### [Exercise details]
Check the data underneath for lines holding the word "assets", and state only how many you find.

### [Data for processing]

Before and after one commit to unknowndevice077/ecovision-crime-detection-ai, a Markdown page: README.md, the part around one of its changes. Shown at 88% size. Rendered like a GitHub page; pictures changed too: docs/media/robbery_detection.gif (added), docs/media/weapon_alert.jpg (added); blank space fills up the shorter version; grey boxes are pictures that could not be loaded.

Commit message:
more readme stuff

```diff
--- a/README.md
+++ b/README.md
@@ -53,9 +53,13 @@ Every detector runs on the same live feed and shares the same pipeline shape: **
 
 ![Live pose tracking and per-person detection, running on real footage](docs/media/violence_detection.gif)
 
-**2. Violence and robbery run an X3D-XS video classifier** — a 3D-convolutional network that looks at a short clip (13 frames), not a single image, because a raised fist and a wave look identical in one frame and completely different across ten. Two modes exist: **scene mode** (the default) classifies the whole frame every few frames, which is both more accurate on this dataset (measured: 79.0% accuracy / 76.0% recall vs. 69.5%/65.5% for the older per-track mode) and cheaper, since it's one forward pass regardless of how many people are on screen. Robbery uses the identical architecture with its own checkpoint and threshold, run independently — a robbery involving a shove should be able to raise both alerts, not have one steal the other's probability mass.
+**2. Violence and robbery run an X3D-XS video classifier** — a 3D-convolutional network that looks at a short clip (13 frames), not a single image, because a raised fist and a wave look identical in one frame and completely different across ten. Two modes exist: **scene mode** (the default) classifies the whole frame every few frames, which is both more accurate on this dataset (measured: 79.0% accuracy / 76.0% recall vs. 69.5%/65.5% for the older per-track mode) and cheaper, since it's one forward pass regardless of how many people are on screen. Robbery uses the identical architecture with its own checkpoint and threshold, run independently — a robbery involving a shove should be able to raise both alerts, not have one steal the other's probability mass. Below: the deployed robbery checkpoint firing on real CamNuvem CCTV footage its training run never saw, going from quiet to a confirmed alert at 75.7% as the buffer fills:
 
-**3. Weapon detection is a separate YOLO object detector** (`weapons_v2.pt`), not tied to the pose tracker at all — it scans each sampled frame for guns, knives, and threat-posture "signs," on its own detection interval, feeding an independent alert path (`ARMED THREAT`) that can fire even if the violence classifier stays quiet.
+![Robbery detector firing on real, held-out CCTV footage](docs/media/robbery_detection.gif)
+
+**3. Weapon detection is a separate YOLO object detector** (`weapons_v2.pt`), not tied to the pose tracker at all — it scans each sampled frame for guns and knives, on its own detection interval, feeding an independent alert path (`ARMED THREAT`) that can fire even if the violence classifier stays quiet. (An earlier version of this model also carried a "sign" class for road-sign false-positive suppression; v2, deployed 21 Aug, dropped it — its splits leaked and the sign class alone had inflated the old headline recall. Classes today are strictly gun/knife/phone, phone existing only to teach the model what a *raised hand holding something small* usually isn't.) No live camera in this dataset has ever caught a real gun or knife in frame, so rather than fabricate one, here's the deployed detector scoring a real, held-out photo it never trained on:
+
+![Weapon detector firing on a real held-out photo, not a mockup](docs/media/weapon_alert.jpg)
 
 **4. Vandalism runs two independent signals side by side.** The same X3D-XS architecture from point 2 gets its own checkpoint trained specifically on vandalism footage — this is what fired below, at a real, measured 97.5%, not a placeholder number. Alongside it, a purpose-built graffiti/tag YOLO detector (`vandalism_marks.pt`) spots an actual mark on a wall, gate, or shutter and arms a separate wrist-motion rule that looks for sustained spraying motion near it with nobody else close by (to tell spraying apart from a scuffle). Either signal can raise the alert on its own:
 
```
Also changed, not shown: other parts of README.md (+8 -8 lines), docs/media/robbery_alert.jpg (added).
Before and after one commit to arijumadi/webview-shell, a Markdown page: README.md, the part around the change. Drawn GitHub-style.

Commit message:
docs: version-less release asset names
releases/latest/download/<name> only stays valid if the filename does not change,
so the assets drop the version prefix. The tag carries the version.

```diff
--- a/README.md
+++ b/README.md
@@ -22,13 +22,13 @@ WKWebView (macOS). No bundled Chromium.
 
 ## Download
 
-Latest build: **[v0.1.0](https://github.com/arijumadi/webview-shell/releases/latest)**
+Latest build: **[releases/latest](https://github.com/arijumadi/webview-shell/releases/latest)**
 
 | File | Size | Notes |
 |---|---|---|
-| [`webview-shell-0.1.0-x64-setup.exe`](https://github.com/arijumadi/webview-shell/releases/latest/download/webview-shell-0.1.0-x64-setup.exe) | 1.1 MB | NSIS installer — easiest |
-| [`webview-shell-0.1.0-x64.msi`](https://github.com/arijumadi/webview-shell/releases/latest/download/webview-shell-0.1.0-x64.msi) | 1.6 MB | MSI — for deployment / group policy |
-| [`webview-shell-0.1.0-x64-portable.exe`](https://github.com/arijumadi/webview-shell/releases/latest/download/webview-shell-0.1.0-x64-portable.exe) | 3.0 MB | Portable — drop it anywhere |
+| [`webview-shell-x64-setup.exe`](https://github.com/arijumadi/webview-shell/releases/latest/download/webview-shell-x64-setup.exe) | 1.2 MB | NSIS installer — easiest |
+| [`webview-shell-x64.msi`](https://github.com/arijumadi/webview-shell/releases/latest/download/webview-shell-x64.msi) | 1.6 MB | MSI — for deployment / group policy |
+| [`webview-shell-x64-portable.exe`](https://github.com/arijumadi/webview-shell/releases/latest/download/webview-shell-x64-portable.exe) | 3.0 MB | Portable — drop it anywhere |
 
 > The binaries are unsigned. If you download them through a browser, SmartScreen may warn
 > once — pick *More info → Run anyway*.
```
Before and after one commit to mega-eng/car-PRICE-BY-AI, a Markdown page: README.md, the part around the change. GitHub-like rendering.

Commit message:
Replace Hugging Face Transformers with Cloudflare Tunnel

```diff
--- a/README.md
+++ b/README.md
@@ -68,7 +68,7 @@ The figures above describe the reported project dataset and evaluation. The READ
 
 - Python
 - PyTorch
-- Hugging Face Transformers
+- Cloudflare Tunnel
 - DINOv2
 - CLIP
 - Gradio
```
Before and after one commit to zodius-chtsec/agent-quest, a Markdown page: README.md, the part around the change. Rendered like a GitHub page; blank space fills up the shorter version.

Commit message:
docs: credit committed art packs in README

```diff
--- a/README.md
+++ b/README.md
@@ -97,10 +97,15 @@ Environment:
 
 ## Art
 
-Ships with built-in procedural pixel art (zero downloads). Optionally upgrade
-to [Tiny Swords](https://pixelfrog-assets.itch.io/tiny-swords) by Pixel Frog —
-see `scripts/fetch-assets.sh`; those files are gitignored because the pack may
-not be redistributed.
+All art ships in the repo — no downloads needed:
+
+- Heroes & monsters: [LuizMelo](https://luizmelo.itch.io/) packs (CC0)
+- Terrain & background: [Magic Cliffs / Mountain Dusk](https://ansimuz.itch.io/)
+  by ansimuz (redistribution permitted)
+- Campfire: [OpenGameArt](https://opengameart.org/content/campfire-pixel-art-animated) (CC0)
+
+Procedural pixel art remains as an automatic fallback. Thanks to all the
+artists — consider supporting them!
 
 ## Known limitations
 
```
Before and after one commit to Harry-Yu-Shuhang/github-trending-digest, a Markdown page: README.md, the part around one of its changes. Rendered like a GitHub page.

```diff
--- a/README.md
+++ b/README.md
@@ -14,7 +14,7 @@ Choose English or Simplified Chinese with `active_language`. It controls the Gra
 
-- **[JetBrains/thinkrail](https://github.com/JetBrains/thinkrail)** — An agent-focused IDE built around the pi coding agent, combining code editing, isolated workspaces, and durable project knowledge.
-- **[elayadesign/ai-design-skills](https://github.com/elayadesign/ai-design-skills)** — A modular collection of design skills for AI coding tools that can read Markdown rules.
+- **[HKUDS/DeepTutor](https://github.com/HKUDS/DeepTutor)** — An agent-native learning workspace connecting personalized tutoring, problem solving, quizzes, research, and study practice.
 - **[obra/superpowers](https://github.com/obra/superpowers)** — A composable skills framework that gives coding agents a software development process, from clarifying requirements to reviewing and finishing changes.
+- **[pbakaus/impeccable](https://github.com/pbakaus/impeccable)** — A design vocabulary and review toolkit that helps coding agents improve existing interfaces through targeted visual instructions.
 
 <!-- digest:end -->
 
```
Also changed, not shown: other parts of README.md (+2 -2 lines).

### [Solution for this task]
3